I would say this about the homebuilders: The national ones are the ones that you want to focus on, but not all of the national ones.
The ones that are the most attractive are the ones that are operating in the areas that are experiencing an energy boom, because that is where housing prices are rising the most. D. R. Horton is in the Texas area, where there is a lot of fracking going on. That has been an historic energy state, but I also like the East Coast or Oklahoma. I would be looking at national homebuilders that have big projects.
Nancy Zambell: Let's switch over to technology. Are you doing anything in technology these days?
Ken Kam: Actually, in technology the area that I like best is biotechnology. Not chips, but drugs.
There are advances that have been made in the past few years that are only
now coming to market, and those companies are making a transition from being an
R&D-driven company to producing drugs. That is a tough transition to make.
Oftentimes, it requires a change in the top management.
Any person who knows how to sell can sell the product, but those are also the least risky part of the companies' life cycles, because there are a lot more people who can manage manufacturing products and sales than who can develop a new drug.
Once the drug is approved by the FDA, the regulatory risk and the efficacy is known and published. Now you are dealing with just locking in and handling risk like every pharmaceutical company faces. And this is when it starts to produce numbers that most of Wall Street looks for-revenues and earnings. Until then, the income statement on the balance sheet and balance sheet would show you nothing.
Nancy Zambell: Do you have a favorite in that arena?
Ken Kam: I think that my highest confident stock in this area is Amarin (AMRN). They got approval for their drug last year. It took them nearly a year to get the sales force set up and start to roll it out. I think that this is a four- or five-bagger in the next couple of years.
Nancy Zambell: What kind of symptoms or diseases do they treat?
Ken Kam: Amarin's drug is useful for patients who have high triglycerides. It often happens that if you have triglycerides, you also have high cholesterol.
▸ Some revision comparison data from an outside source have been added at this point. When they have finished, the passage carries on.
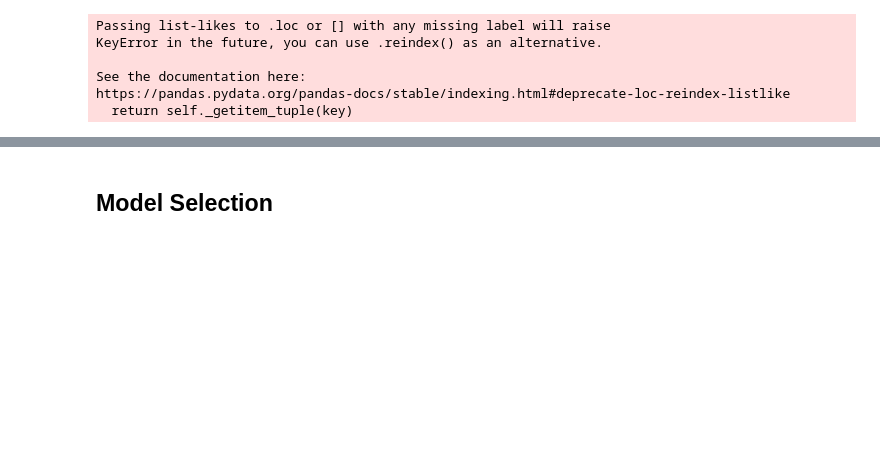
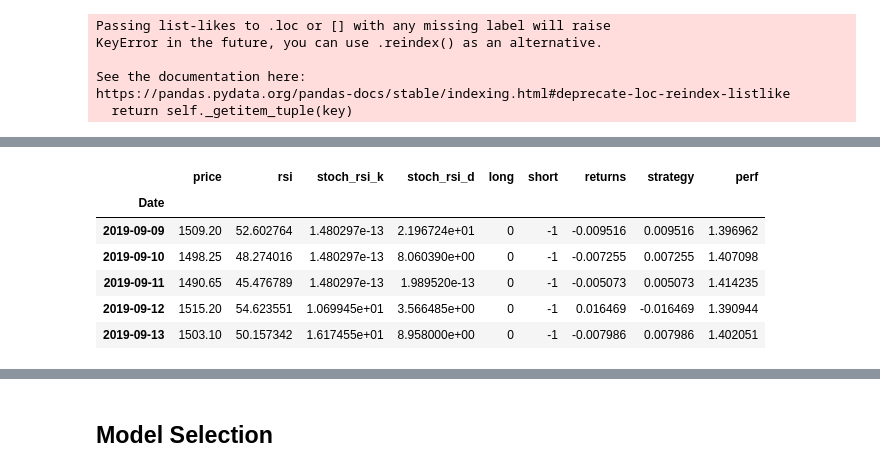
Before and after one commit to jbmoorhouse/gold_returns_predictor, a Jupyter notebook: analysis.ipynb, the cells around one changed output, grey strips where cells are left out. Saved outputs shown, nothing was run; the diff lists cells and outputs as text; code cells hidden in the pictures; blank space fills up the shorter version.

```diff
--- a/analysis.ipynb
+++ b/analysis.ipynb
@@ -489,21 +492,0 @@ s = MacdStrategy(fast_period=11, slow_period=29, signal_period=12)
-# %%
-price_values = X.values
-stats = np.array(talib.MACD(X.values))
-
-stats = stats[:, ~np.isnan(stats).any(0)]
-
-long = (stats[0] > stats[1]) * 1
-short = (stats[0] < stats[1]) * -1
-
-def asset_returns(price):
-    return np.diff(price_values[X.size - long.size:]) / price_values[X.size - long.size: -1 ]
-
-def strategy_returns(price, long_signal, short_signal):
-    _asset_returns = asset_returns(price)
-
-    return (_asset_returns * long_signal) + (_asset_returns * short_signal)
-
-d = MacdStrategy(fast_period=12, slow_period=26, signal_period=9)
-(1+ d.transform(X[33:]).dropna()['macd_strategy_returns'])
-
-returns = asset_returns(price_values)
@@ -516,0 +558,17 @@ plt.plot((1 + strategy_returns(price_values, long[:-1], short[:-1])).cumprod())
+# %%
+class StochasticRsi():
+    def __init__(self, real, timeperiod=14, k=3, d=3, sma=True):
+        self.real = real
+        self.timeperiod = timeperiod
+        self.k = k
+        self.d = d
+
+    def
+# %% [output]
+|  | price | rsi | stoch_rsi_k | stoch_rsi_d | long | short | returns | strategy | perf |
+| Date |  |  |  |  |  |  |  |  |  |
+| 2019-09-09 | 1509.20 | 52.602764 | 1.480297e-13 | 2.196724e+01 | 0 | -1 | -0.009516 | 0.009516 | 1.396962 |
+| 2019-09-10 | 1498.25 | 48.274016 | 1.480297e-13 | 8.060390e+00 | 0 | -1 | -0.007255 | 0.007255 | 1.407098 |
+| 2019-09-11 | 1490.65 | 45.476789 | 1.480297e-13 | 1.989520e-13 | 0 | -1 | -0.005073 | 0.005073 | 1.414235 |
+| 2019-09-12 | 1515.20 | 54.623551 | 1.069945e+01 | 3.566485e+00 | 0 | -1 | 0.016469 | -0.016469 | 1.390944 |
+| 2019-09-13 | 1503.10 | 50.157342 | 1.617455e+01 | 8.958000e+00 | 0 | -1 | -0.007986 | 0.007986 | 1.402051 |
```
Also changed, not shown: parts of 12 cells of this notebook, 1 other file.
The problem with this is that the one drug that you would take to reduce your triglycerides happens to increase cholesterol. So that is not that good. And it really significantly narrows the market for that drug...and yet it still sells over $1 billion a year for GlaxoSmithKline (GSK).
Amarin's drug can lower your triglycerides without increasing your cholesterol level. I think that at a minimum, they are going to go over the market share for GlaxoSmithKline's drug, and that's going to generate $1 billion a year for them.
It is also going to expand the market, because a lot of people have high triglycerides and high cholesterol, and for that reason they can't take the other drug. But they could take this one.
Nancy Zambell: That sounds like a really good return, four- to five-bagger. We can all take that, right?
Ken Kam: We can all take that. And in the context of a diversified portfolio where you are betting on all of these segments with people who have proven track records in their area, I think that it is a successful way to go after great returns without taking on excess risk.